Aim of the task:
Every line of the data that includes "CardDescription" should be copied out.

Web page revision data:
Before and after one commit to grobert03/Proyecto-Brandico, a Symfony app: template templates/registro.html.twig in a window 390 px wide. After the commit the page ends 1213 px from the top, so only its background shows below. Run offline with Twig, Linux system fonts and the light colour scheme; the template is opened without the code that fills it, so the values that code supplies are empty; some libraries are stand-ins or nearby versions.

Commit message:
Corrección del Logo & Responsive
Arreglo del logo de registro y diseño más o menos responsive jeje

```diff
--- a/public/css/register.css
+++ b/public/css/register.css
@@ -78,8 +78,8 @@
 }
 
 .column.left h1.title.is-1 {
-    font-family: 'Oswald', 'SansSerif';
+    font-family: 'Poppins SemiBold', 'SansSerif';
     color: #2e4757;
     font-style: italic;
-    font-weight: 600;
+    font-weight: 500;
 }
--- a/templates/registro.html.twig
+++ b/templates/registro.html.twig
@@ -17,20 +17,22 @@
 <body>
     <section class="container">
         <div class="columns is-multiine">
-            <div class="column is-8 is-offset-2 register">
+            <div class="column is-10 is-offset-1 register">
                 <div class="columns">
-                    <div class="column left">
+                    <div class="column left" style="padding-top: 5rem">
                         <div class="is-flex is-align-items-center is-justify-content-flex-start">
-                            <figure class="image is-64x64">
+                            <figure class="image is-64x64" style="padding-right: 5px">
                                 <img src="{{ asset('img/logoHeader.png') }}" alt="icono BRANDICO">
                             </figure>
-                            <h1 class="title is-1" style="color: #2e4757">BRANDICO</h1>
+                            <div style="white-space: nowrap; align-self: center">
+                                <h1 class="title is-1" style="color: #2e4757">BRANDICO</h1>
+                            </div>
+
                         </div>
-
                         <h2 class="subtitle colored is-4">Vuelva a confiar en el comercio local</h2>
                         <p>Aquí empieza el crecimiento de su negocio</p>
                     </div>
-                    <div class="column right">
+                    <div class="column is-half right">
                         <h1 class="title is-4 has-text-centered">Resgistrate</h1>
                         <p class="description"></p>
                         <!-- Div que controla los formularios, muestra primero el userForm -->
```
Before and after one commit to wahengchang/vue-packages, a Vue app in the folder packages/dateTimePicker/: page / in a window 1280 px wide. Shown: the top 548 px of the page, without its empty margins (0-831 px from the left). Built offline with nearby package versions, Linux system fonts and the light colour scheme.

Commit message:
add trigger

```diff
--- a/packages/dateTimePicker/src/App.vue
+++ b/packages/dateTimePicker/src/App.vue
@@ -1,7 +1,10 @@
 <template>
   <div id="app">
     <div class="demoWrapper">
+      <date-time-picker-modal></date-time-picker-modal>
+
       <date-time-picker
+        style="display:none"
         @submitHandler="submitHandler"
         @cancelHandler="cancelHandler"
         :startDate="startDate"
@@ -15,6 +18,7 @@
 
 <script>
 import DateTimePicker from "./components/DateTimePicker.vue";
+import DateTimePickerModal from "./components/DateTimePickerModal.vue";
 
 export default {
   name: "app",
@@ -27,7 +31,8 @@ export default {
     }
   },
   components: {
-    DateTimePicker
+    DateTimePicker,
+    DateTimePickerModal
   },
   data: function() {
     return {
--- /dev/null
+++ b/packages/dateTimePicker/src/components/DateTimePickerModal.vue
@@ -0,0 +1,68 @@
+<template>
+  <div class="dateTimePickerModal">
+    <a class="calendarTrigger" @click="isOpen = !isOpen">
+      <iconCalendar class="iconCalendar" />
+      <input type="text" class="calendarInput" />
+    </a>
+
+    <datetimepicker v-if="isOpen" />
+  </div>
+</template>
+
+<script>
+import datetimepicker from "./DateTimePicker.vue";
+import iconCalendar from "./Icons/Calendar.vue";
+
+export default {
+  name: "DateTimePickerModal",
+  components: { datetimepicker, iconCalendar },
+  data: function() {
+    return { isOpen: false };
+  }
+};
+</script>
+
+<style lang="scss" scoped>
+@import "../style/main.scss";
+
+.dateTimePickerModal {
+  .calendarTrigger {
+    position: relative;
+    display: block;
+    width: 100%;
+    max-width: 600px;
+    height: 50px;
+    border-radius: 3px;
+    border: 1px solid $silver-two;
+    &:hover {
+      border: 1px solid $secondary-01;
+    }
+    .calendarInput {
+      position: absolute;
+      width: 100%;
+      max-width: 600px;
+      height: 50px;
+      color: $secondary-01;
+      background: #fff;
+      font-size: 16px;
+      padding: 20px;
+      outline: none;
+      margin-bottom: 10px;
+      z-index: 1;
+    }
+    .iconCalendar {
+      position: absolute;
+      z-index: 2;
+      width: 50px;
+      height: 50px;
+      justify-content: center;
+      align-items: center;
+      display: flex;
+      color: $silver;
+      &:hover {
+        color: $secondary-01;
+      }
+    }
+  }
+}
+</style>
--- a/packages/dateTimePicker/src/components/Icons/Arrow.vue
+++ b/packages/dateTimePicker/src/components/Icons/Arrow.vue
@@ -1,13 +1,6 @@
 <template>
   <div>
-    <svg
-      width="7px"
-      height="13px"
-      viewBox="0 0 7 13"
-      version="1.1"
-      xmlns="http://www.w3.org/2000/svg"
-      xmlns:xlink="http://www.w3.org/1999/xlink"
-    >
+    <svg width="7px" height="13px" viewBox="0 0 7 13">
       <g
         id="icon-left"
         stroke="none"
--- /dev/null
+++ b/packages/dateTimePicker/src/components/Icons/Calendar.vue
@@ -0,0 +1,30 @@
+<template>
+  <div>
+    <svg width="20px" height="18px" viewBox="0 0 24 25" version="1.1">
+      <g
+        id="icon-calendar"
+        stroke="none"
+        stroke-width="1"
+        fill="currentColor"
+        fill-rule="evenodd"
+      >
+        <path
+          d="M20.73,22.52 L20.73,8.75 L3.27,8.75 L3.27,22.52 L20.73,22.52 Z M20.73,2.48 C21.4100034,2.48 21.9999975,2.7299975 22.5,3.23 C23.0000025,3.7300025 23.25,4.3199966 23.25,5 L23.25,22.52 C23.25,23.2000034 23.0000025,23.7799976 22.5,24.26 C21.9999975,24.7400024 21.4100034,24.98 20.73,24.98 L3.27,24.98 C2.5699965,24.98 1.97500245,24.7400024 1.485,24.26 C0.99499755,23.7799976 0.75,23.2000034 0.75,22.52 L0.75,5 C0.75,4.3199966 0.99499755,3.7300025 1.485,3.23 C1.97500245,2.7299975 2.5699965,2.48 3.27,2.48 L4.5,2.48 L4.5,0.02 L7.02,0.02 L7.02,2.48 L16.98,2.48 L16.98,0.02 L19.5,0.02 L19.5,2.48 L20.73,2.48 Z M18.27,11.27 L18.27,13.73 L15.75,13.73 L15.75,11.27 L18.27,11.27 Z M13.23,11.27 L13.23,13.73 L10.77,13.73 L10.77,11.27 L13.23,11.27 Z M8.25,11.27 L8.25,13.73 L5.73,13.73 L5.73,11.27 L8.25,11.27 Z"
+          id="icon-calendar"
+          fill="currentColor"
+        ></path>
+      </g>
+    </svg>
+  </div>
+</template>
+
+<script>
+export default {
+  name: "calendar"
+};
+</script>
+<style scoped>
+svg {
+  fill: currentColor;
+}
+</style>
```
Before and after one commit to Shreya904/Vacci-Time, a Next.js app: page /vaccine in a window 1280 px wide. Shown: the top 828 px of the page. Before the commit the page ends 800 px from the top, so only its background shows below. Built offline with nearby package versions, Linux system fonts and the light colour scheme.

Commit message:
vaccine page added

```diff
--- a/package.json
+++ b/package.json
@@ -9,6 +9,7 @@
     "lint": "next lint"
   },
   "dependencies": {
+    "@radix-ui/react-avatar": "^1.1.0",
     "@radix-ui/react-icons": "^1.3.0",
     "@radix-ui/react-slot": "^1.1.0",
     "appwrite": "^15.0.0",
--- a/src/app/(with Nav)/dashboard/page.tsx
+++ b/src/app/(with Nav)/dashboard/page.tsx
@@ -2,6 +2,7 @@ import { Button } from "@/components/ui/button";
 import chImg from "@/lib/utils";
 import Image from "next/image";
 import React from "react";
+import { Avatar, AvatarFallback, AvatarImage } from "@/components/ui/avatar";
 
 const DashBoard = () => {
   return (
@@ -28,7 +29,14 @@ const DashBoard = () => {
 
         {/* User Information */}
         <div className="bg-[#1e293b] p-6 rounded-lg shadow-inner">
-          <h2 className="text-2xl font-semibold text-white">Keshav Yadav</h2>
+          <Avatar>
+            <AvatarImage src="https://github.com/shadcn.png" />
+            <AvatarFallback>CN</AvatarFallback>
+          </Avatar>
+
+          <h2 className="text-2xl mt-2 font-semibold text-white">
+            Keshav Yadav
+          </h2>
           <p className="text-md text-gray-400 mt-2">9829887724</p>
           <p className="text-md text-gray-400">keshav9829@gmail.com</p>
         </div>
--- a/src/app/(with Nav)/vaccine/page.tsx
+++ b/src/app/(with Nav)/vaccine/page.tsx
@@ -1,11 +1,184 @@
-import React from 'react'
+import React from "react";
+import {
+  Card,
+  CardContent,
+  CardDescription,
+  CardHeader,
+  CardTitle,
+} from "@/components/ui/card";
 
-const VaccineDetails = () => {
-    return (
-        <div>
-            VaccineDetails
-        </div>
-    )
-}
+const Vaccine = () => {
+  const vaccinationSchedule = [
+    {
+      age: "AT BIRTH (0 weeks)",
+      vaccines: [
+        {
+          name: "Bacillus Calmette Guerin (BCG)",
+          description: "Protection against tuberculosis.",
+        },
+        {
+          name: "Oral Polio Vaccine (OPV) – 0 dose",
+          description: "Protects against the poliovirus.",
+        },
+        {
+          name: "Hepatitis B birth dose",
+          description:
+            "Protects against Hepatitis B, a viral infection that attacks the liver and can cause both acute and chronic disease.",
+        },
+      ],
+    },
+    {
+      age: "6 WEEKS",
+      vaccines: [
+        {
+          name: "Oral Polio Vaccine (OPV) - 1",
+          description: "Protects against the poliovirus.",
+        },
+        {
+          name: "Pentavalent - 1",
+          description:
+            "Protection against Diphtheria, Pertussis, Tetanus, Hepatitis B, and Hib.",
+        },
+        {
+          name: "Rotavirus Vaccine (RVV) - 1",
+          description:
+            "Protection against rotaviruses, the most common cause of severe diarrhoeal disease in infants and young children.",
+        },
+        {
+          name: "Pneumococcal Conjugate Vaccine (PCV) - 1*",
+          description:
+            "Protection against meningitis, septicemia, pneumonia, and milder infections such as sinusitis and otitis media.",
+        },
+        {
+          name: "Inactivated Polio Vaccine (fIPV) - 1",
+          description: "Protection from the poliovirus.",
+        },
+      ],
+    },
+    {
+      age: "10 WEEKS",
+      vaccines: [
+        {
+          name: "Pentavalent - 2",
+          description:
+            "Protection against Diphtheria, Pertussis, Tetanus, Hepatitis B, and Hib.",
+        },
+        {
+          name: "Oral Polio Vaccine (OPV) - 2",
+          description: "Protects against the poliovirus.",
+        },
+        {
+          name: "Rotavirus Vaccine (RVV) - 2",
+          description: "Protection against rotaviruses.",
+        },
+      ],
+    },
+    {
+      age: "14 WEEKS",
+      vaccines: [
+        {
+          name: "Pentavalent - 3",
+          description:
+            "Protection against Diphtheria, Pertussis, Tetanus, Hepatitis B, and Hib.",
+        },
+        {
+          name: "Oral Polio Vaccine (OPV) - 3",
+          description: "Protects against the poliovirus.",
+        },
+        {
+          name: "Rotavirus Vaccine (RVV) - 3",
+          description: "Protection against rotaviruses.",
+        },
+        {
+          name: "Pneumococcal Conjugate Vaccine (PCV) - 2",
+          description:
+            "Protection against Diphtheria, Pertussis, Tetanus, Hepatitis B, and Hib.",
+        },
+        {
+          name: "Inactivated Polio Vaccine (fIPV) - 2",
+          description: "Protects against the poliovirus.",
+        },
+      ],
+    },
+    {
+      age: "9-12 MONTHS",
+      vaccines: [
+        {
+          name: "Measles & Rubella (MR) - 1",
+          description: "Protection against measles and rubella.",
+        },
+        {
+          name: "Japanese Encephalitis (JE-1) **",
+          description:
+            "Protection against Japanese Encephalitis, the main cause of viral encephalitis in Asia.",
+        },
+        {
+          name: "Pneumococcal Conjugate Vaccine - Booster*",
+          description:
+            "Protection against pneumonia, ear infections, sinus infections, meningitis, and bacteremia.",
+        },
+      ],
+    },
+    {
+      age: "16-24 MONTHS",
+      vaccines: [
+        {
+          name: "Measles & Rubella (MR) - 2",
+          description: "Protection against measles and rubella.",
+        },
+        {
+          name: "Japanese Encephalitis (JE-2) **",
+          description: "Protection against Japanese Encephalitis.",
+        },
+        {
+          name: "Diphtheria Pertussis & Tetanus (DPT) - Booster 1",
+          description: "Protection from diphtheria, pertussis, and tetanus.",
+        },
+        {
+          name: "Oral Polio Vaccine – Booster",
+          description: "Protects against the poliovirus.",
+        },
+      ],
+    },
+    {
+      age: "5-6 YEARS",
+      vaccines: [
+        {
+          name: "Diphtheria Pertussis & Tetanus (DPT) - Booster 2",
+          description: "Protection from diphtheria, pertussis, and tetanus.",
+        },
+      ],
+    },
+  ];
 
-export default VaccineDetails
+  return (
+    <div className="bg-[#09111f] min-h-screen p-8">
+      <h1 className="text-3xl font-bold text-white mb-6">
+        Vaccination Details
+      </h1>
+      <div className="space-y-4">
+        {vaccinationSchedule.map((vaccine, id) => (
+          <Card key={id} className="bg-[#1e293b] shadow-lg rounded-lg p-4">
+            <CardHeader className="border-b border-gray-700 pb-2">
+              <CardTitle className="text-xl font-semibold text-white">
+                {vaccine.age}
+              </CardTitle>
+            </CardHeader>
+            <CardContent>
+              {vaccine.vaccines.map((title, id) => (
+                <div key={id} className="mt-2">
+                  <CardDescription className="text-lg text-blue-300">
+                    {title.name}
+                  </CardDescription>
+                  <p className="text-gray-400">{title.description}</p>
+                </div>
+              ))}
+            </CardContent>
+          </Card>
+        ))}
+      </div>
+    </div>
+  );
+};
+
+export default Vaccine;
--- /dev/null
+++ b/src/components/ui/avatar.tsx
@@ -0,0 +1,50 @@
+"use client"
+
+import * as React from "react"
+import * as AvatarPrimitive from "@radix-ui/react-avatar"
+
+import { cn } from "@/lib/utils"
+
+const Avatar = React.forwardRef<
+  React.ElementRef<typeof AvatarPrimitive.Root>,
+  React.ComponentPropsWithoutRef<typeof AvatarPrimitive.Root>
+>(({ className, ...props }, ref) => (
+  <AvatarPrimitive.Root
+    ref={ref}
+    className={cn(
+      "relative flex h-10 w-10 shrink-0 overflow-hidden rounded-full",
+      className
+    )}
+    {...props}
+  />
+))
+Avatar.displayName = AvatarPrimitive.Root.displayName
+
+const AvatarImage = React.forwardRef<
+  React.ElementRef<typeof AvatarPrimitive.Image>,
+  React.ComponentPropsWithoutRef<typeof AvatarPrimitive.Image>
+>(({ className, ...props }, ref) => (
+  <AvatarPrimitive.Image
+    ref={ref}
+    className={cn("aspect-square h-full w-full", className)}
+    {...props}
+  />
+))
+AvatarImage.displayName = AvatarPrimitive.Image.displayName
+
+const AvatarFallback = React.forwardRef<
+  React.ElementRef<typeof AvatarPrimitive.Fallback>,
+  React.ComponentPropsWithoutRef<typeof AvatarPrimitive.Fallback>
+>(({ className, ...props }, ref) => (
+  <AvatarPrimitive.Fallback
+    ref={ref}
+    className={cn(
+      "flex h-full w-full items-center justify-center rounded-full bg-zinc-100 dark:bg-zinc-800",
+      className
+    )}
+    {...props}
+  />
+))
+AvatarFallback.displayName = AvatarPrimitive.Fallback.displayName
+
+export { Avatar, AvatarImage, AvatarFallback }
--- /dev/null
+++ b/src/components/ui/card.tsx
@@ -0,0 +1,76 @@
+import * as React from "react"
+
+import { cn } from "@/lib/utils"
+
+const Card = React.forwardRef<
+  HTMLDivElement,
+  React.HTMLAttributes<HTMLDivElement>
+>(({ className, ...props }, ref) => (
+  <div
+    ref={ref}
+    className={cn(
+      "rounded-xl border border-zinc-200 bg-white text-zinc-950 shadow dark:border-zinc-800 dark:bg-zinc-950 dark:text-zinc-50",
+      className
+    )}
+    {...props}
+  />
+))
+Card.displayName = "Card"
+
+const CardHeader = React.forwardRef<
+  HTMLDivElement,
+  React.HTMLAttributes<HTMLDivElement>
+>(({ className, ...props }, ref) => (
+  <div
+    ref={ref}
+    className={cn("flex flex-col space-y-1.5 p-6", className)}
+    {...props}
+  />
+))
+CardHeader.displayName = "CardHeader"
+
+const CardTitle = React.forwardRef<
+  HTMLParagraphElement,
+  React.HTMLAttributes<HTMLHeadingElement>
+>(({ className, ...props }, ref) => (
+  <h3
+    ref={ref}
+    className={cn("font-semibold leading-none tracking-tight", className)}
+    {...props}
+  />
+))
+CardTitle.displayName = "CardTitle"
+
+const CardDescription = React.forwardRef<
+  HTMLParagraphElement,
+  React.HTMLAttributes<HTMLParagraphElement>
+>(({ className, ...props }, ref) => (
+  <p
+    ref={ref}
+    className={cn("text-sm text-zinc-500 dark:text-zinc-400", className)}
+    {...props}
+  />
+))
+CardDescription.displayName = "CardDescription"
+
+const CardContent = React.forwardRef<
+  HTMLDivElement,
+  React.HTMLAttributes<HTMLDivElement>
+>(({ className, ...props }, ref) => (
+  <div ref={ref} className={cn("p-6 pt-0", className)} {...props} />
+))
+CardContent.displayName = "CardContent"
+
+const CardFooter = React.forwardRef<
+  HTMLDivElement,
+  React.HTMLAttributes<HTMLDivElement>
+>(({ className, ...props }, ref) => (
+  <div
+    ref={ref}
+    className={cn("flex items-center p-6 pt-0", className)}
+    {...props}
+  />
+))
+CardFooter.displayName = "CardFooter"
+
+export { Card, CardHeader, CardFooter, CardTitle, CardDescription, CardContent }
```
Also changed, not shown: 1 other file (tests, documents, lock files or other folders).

Written solution:
+  CardDescription,
+                  <CardDescription className="text-lg text-blue-300">
+                  </CardDescription>
+const CardDescription = React.forwardRef<
+CardDescription.displayName = "CardDescription"
+export { Card, CardHeader, CardFooter, CardTitle, CardDescription, CardContent }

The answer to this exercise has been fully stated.